* [What the task requires]:
The lines you return must be all those in the data that hold the string "this".

** Exercise material follows **

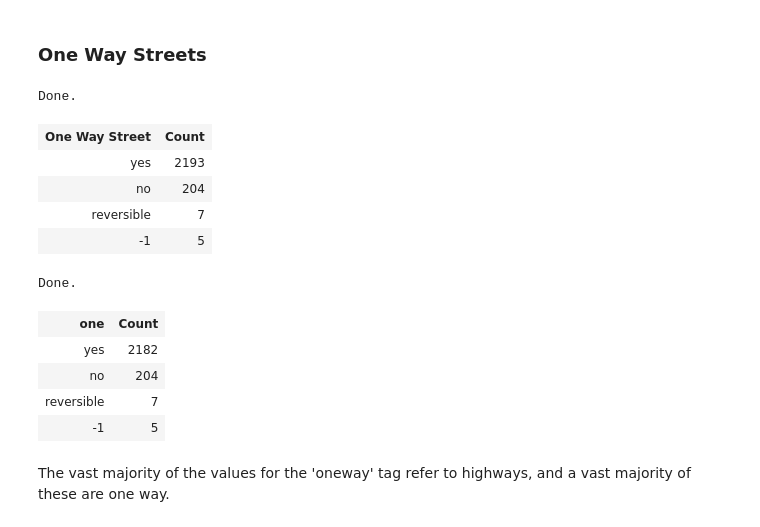
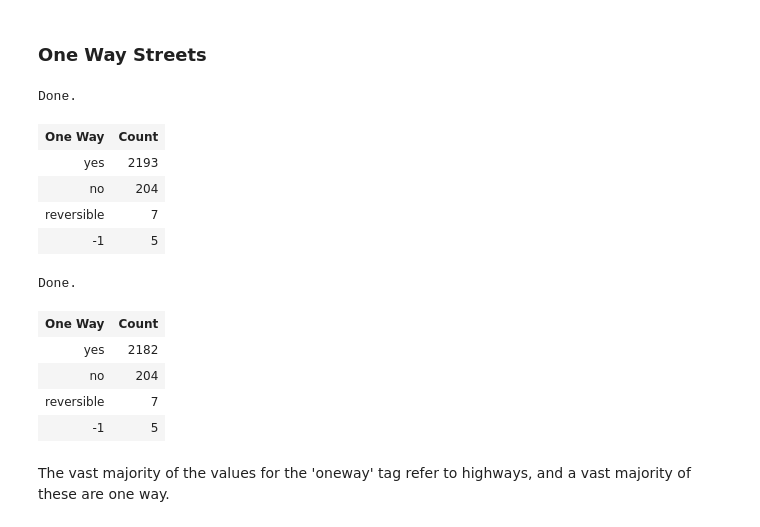
Before and after one commit to jaclynrich/manhattan-osm-wrangling, a Jupyter notebook: output_and_report/OpenStreetMap Data Wrangling and Case Study.ipynb, the cells around one changed output. Drawn from its saved outputs; the diff is of its cells as text; code cells hidden in the pictures.

```diff
--- a/output_and_report/OpenStreetMap Data Wrangling and Case Study.ipynb
+++ b/output_and_report/OpenStreetMap Data Wrangling and Case Study.ipynb
@@ -330,23 +345,23 @@ The vast majority of streets in this map have a speed limit of 25 mph.
 ### One Way Streets
 # %%
 %%sql
-SELECT value AS 'One Way Street', COUNT(*) AS Count
+SELECT value AS 'One Way', COUNT(*) AS Count
 FROM tags
 WHERE key='oneway'
 GROUP BY value
 ORDER BY Count DESC
 LIMIT 10;
 # %% [output]
 Done.
-| One Way Street | Count |
+| One Way | Count |
 | yes | 2193 |
 | no | 204 |
 | reversible | 7 |
 | -1 | 5 |
 # %%
 %%sql
--- The most popular cuisines among fast food restaurants
-SELECT value AS 'one', COUNT(*) AS Count
+-- Values of oneway for those that also have the 'highway' tag
+SELECT value AS 'One Way', COUNT(*) AS Count
 FROM tags
 WHERE key='oneway' and id in (SELECT DISTINCT id
                               FROM tags
@@ -356,7 +371,7 @@ ORDER BY Count DESC
 LIMIT 10;
 # %% [output]
 Done.
-| one | Count |
+| One Way | Count |
 | yes | 2182 |
 | no | 204 |
 | reversible | 7 |
```
Also changed, not shown: parts of 45 cells of this notebook.
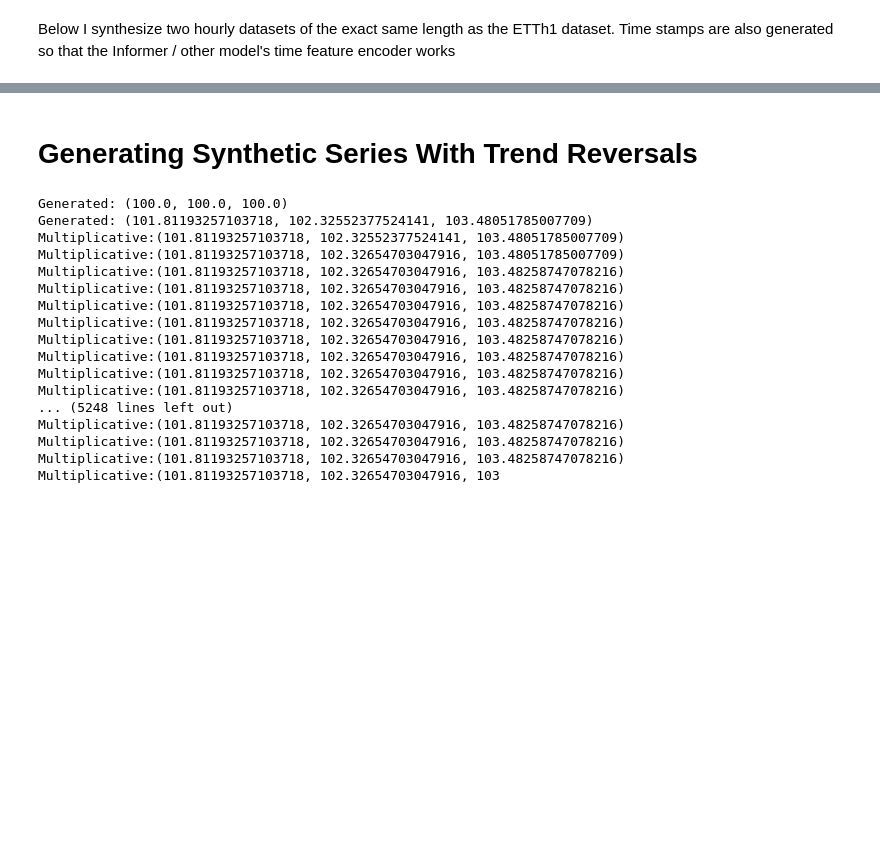
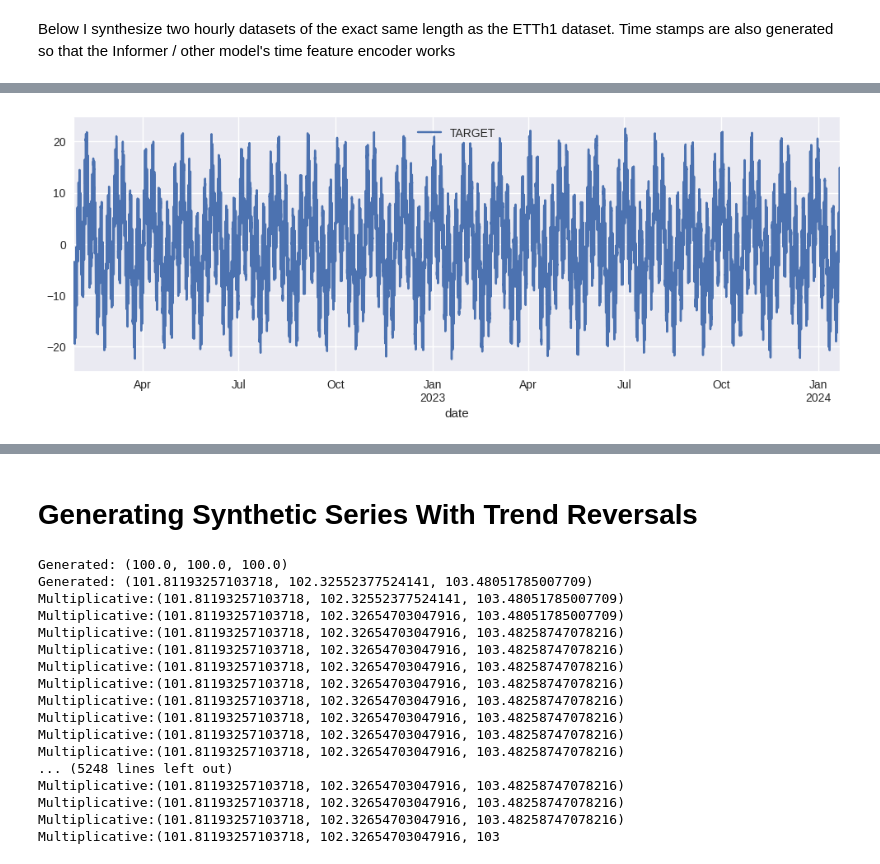
Before and after one commit to anasashb/TransformersEnergyTS, a Jupyter notebook: internal_demos/data_generator_demo.ipynb, the cells around one changed output, grey strips where cells are left out. Drawn from its saved outputs; the diff is of its cells as text; code cells hidden in the pictures; blank space fills up the shorter version.

```diff
--- a/internal_demos/data_generator_demo.ipynb
+++ b/internal_demos/data_generator_demo.ipynb
@@ -11,0 +36,9 @@ from data_generator import SynthesisTS
+# %%
+SYNTH_PATH = '../SYNTHDataset/SYNTHh1.csv'
+stationary_synth = pd.read_csv(SYNTH_PATH, index_col=0)
+stationary_synth.index = pd.to_datetime(stationary_synth.index)
+# %%
+stationary_synth.plot(figsize=(12,4))
+plt.show()
+# %% [output]
+[figure, added]
```
Also changed, not shown: parts of 8 cells of this notebook, 1 other file.
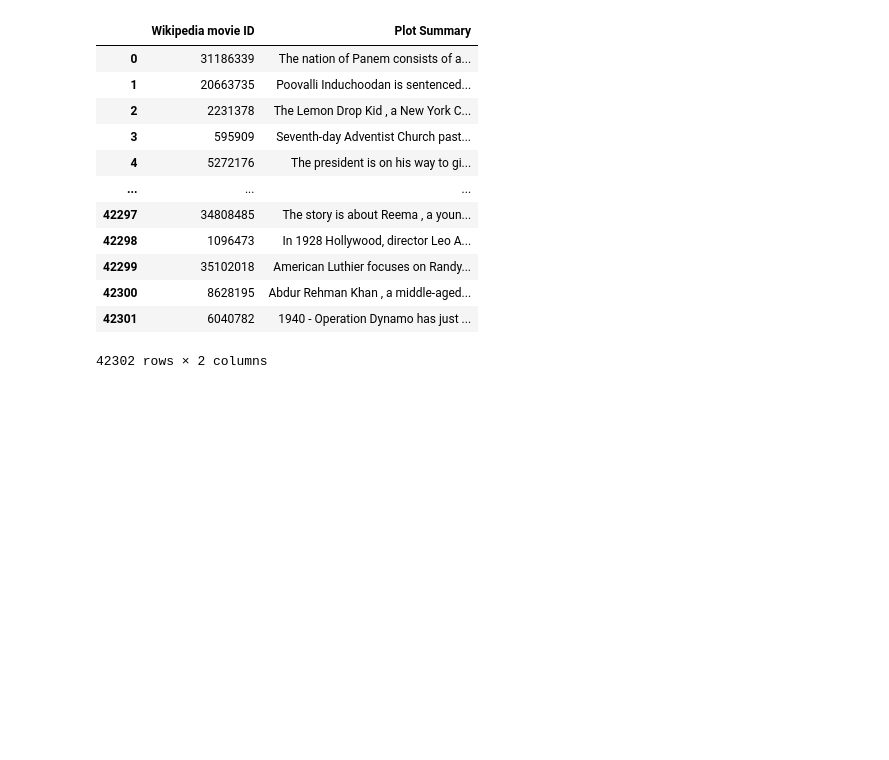
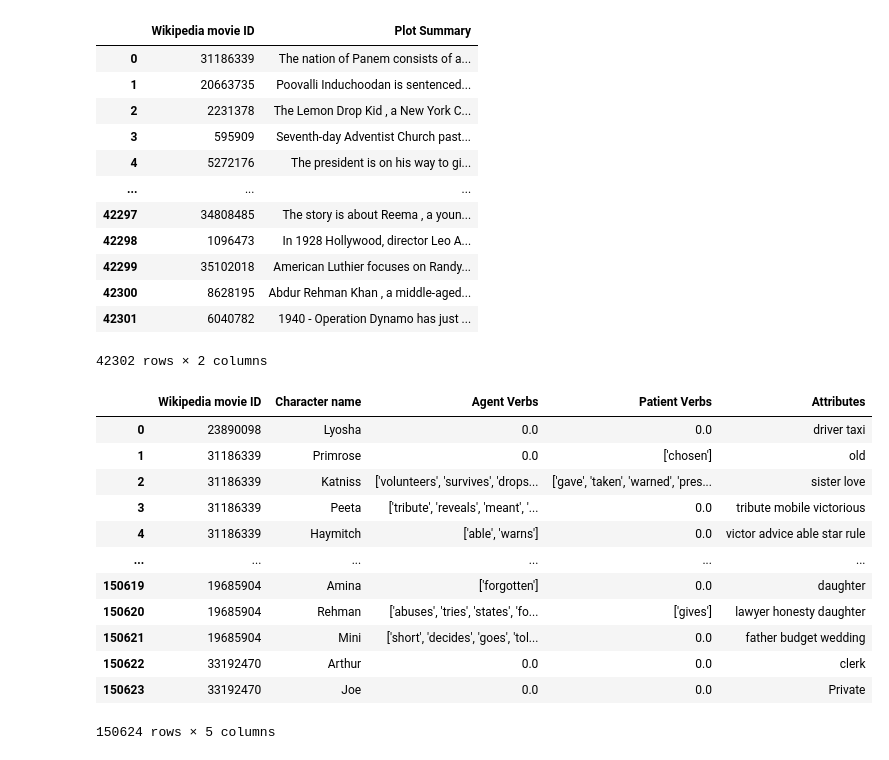
Before and after one commit to epfl-ada/ada-2022-project-utopiansky2022, a Jupyter notebook: Nico.ipynb, the cells around one changed output. Cells and saved outputs as stored; diff of their text form; code cells hidden in the pictures; blank space fills up the shorter version.

```diff
--- a/Nico.ipynb
+++ b/Nico.ipynb
@@ -335,0 +338,19 @@ df_plot_summaries
+# %%
+clusters_df = pd.concat([df_1, df_2, df_3, df_4, df_5], ignore_index=True)
+clusters_df
+clusters_df.columns = ('Wikipedia movie ID', 'Character name', 'Agent Verbs', 'Patient Verbs', 'Attributes')
+clusters_df
+# %% [output]
+|  | Wikipedia movie ID | Character name | Agent Verbs | Patient Verbs | Attributes |
+| 0 | 23890098 | Lyosha | 0.0 | 0.0 | driver taxi |
+| 1 | 31186339 | Primrose | 0.0 | ['chosen'] | old |
+| 2 | 31186339 | Katniss | ['volunteers', 'survives', 'drops... | ['gave', 'taken', 'warned', 'pres... | sister love |
+| 3 | 31186339 | Peeta | ['tribute', 'reveals', 'meant', '... | 0.0 | tribute mobile victorious |
+| 4 | 31186339 | Haymitch | ['able', 'warns'] | 0.0 | victor advice able star rule |
+| ... | ... | ... | ... | ... | ... |
+| 150619 | 19685904 | Amina | ['forgotten'] | 0.0 | daughter |
+| 150620 | 19685904 | Rehman | ['abuses', 'tries', 'states', 'fo... | ['gives'] | lawyer honesty daughter |
+| 150621 | 19685904 | Mini | ['short', 'decides', 'goes', 'tol... | 0.0 | father budget wedding |
+| 150622 | 33192470 | Arthur | 0.0 | 0.0 | clerk |
+| 150623 | 33192470 | Joe | 0.0 | 0.0 | Private |
+150624 rows × 5 columns
```
Also changed, not shown: parts of 14 cells of this notebook.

** End of Exercise material **

* [Response area]:
@@ -330,23 +345,23 @@ The vast majority of streets in this map have a speed limit of 25 mph.
Also changed, not shown: parts of 45 cells of this notebook.
Also changed, not shown: parts of 8 cells of this notebook, 1 other file.
Also changed, not shown: parts of 14 cells of this notebook.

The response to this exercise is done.